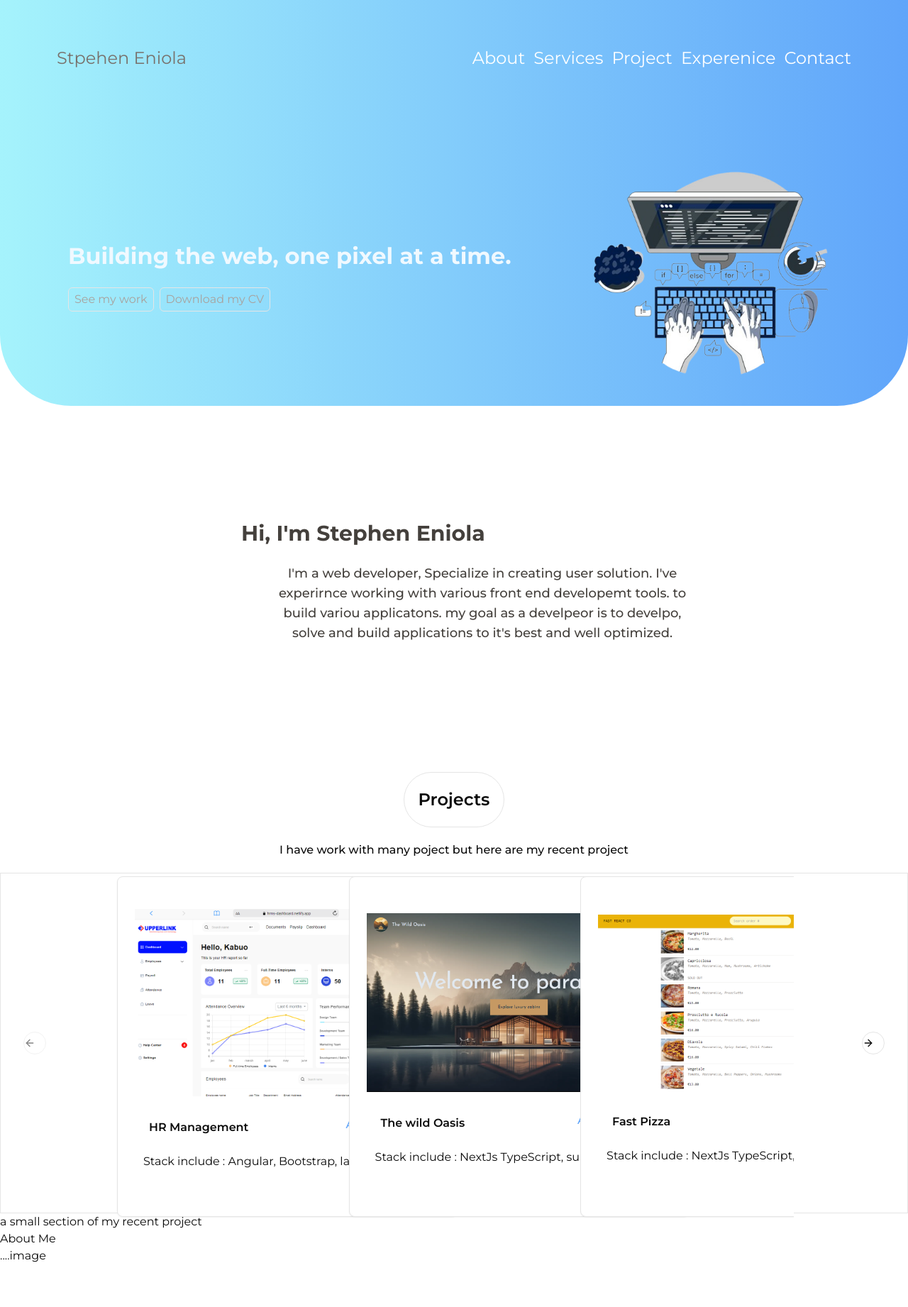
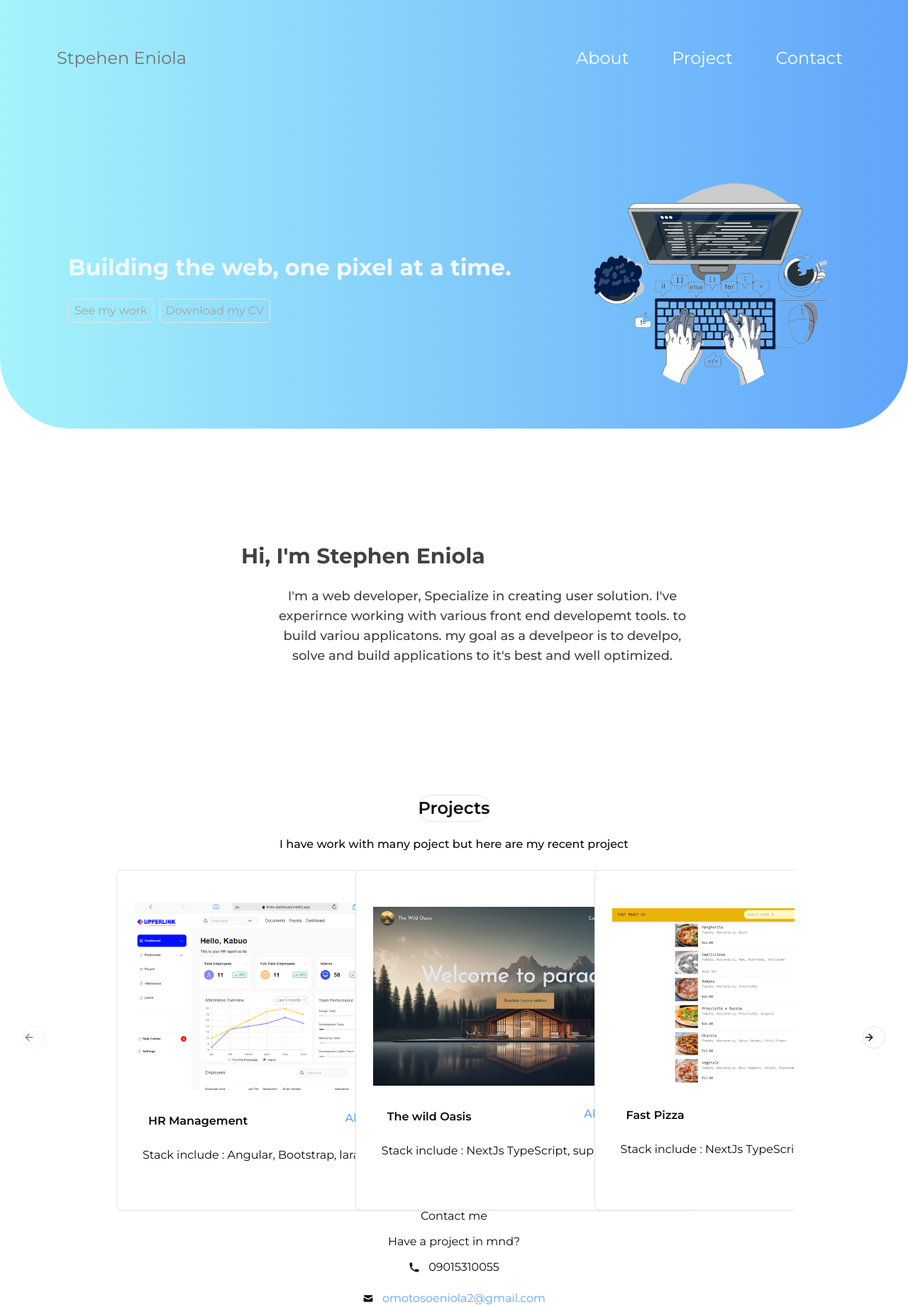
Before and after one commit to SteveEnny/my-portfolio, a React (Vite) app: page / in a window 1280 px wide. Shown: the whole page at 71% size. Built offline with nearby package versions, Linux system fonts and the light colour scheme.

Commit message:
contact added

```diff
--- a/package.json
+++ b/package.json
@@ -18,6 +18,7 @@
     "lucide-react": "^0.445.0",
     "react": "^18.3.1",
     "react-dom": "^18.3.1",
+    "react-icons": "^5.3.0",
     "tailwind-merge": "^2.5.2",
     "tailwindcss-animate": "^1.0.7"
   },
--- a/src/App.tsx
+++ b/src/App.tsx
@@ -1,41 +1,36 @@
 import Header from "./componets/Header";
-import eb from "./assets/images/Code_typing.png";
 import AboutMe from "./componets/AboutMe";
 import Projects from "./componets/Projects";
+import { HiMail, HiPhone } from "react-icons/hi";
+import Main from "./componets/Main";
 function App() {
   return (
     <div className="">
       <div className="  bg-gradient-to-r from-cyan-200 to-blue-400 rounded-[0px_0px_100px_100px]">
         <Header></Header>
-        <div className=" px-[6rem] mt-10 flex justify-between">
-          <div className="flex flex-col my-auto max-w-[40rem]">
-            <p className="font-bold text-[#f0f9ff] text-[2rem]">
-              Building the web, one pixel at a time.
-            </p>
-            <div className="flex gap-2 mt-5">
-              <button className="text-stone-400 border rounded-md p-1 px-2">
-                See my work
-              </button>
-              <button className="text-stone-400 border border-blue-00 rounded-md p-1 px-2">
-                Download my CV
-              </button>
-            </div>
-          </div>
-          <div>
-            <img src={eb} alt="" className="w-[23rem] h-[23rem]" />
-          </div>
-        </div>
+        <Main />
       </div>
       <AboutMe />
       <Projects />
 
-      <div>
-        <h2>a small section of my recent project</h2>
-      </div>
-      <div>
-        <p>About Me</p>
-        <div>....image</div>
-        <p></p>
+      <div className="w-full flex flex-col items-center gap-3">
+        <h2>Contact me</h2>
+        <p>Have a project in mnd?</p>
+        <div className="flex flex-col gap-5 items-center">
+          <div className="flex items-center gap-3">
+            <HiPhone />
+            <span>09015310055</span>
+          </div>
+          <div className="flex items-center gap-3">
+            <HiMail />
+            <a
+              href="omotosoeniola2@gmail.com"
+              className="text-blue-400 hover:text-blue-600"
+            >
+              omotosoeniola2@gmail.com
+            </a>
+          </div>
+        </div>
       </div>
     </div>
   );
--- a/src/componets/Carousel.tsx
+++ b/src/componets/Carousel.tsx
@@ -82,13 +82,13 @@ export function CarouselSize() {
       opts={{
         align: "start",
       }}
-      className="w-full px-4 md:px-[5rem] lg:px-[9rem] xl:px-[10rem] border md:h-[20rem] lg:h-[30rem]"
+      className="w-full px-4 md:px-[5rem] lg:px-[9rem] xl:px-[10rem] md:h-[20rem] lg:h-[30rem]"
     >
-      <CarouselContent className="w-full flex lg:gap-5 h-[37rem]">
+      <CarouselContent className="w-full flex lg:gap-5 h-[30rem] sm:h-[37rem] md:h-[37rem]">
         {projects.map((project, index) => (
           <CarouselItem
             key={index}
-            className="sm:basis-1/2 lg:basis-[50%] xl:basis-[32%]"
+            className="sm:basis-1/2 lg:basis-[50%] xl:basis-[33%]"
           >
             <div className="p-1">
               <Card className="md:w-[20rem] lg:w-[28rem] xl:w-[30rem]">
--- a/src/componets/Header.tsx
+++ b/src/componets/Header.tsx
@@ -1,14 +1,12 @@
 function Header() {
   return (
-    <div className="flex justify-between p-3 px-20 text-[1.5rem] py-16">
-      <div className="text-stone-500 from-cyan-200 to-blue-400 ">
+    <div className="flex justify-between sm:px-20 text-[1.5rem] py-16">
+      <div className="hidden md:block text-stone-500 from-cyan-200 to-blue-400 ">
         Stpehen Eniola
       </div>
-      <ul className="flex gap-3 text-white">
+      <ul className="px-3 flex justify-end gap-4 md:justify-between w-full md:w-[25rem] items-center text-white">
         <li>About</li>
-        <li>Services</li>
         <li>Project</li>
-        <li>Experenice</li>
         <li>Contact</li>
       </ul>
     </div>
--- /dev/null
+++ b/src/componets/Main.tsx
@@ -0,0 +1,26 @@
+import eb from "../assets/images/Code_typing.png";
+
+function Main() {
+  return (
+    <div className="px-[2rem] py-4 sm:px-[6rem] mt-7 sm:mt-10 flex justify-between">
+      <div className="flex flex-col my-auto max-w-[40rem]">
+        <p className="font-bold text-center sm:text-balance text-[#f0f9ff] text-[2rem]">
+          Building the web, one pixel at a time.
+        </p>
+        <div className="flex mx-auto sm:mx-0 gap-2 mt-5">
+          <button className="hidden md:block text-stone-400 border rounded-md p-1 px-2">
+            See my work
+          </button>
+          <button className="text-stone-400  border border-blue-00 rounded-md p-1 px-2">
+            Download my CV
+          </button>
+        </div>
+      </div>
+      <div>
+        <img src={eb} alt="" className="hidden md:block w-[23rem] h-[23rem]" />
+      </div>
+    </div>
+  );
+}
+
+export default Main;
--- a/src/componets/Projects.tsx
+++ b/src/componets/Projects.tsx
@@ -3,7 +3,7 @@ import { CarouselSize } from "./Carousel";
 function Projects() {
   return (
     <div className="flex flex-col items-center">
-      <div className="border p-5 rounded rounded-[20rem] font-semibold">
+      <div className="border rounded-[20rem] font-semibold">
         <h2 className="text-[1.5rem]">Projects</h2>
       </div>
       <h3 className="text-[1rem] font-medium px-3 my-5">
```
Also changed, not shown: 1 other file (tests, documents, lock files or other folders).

================

__TASK STATEMENT__. Please repeat the records above exactly, leaving every picture out.

__RESPONSE AREA__.
Before and after one commit to SteveEnny/my-portfolio, a React (Vite) app: page / in a window 1280 px wide. Shown: the whole page at 71% size. Built offline with nearby package versions, Linux system fonts and the light colour scheme.

Commit message:
contact added

```diff
--- a/package.json
+++ b/package.json
@@ -18,6 +18,7 @@
     "lucide-react": "^0.445.0",
     "react": "^18.3.1",
     "react-dom": "^18.3.1",
+    "react-icons": "^5.3.0",
     "tailwind-merge": "^2.5.2",
     "tailwindcss-animate": "^1.0.7"
   },
--- a/src/App.tsx
+++ b/src/App.tsx
@@ -1,41 +1,36 @@
 import Header from "./componets/Header";
-import eb from "./assets/images/Code_typing.png";
 import AboutMe from "./componets/AboutMe";
 import Projects from "./componets/Projects";
+import { HiMail, HiPhone } from "react-icons/hi";
+import Main from "./componets/Main";
 function App() {
   return (
     <div className="">
       <div className="  bg-gradient-to-r from-cyan-200 to-blue-400 rounded-[0px_0px_100px_100px]">
         <Header></Header>
-        <div className=" px-[6rem] mt-10 flex justify-between">
-          <div className="flex flex-col my-auto max-w-[40rem]">
-            <p className="font-bold text-[#f0f9ff] text-[2rem]">
-              Building the web, one pixel at a time.
-            </p>
-            <div className="flex gap-2 mt-5">
-              <button className="text-stone-400 border rounded-md p-1 px-2">
-                See my work
-              </button>
-              <button className="text-stone-400 border border-blue-00 rounded-md p-1 px-2">
-                Download my CV
-              </button>
-            </div>
-          </div>
-          <div>
-            <img src={eb} alt="" className="w-[23rem] h-[23rem]" />
-          </div>
-        </div>
+        <Main />
       </div>
       <AboutMe />
       <Projects />
 
-      <div>
-        <h2>a small section of my recent project</h2>
-      </div>
-      <div>
-        <p>About Me</p>
-        <div>....image</div>
-        <p></p>
+      <div className="w-full flex flex-col items-center gap-3">
+        <h2>Contact me</h2>
+        <p>Have a project in mnd?</p>
+        <div className="flex flex-col gap-5 items-center">
+          <div className="flex items-center gap-3">
+            <HiPhone />
+            <span>09015310055</span>
+          </div>
+          <div className="flex items-center gap-3">
+            <HiMail />
+            <a
+              href="omotosoeniola2@gmail.com"
+              className="text-blue-400 hover:text-blue-600"
+            >
+              omotosoeniola2@gmail.com
+            </a>
+          </div>
+        </div>
       </div>
     </div>
   );
--- a/src/componets/Carousel.tsx
+++ b/src/componets/Carousel.tsx
@@ -82,13 +82,13 @@ export function CarouselSize() {
       opts={{
         align: "start",
       }}
-      className="w-full px-4 md:px-[5rem] lg:px-[9rem] xl:px-[10rem] border md:h-[20rem] lg:h-[30rem]"
+      className="w-full px-4 md:px-[5rem] lg:px-[9rem] xl:px-[10rem] md:h-[20rem] lg:h-[30rem]"
     >
-      <CarouselContent className="w-full flex lg:gap-5 h-[37rem]">
+      <CarouselContent className="w-full flex lg:gap-5 h-[30rem] sm:h-[37rem] md:h-[37rem]">
         {projects.map((project, index) => (
           <CarouselItem
             key={index}
-            className="sm:basis-1/2 lg:basis-[50%] xl:basis-[32%]"
+            className="sm:basis-1/2 lg:basis-[50%] xl:basis-[33%]"
           >
             <div className="p-1">
               <Card className="md:w-[20rem] lg:w-[28rem] xl:w-[30rem]">
--- a/src/componets/Header.tsx
+++ b/src/componets/Header.tsx
@@ -1,14 +1,12 @@
 function Header() {
   return (
-    <div className="flex justify-between p-3 px-20 text-[1.5rem] py-16">
-      <div className="text-stone-500 from-cyan-200 to-blue-400 ">
+    <div className="flex justify-between sm:px-20 text-[1.5rem] py-16">
+      <div className="hidden md:block text-stone-500 from-cyan-200 to-blue-400 ">
         Stpehen Eniola
       </div>
-      <ul className="flex gap-3 text-white">
+      <ul className="px-3 flex justify-end gap-4 md:justify-between w-full md:w-[25rem] items-center text-white">
         <li>About</li>
-        <li>Services</li>
         <li>Project</li>
-        <li>Experenice</li>
         <li>Contact</li>
       </ul>
     </div>
--- /dev/null
+++ b/src/componets/Main.tsx
@@ -0,0 +1,26 @@
+import eb from "../assets/images/Code_typing.png";
+
+function Main() {
+  return (
+    <div className="px-[2rem] py-4 sm:px-[6rem] mt-7 sm:mt-10 flex justify-between">
+      <div className="flex flex-col my-auto max-w-[40rem]">
+        <p className="font-bold text-center sm:text-balance text-[#f0f9ff] text-[2rem]">
+          Building the web, one pixel at a time.
+        </p>
+        <div className="flex mx-auto sm:mx-0 gap-2 mt-5">
+          <button className="hidden md:block text-stone-400 border rounded-md p-1 px-2">
+            See my work
+          </button>
+          <button className="text-stone-400  border border-blue-00 rounded-md p-1 px-2">
+            Download my CV
+          </button>
+        </div>
+      </div>
+      <div>
+        <img src={eb} alt="" className="hidden md:block w-[23rem] h-[23rem]" />
+      </div>
+    </div>
+  );
+}
+
+export default Main;
--- a/src/componets/Projects.tsx
+++ b/src/componets/Projects.tsx
@@ -3,7 +3,7 @@ import { CarouselSize } from "./Carousel";
 function Projects() {
   return (
     <div className="flex flex-col items-center">
-      <div className="border p-5 rounded rounded-[20rem] font-semibold">
+      <div className="border rounded-[20rem] font-semibold">
         <h2 className="text-[1.5rem]">Projects</h2>
       </div>
       <h3 className="text-[1rem] font-medium px-3 my-5">
```
Also changed, not shown: 1 other file (tests, documents, lock files or other folders).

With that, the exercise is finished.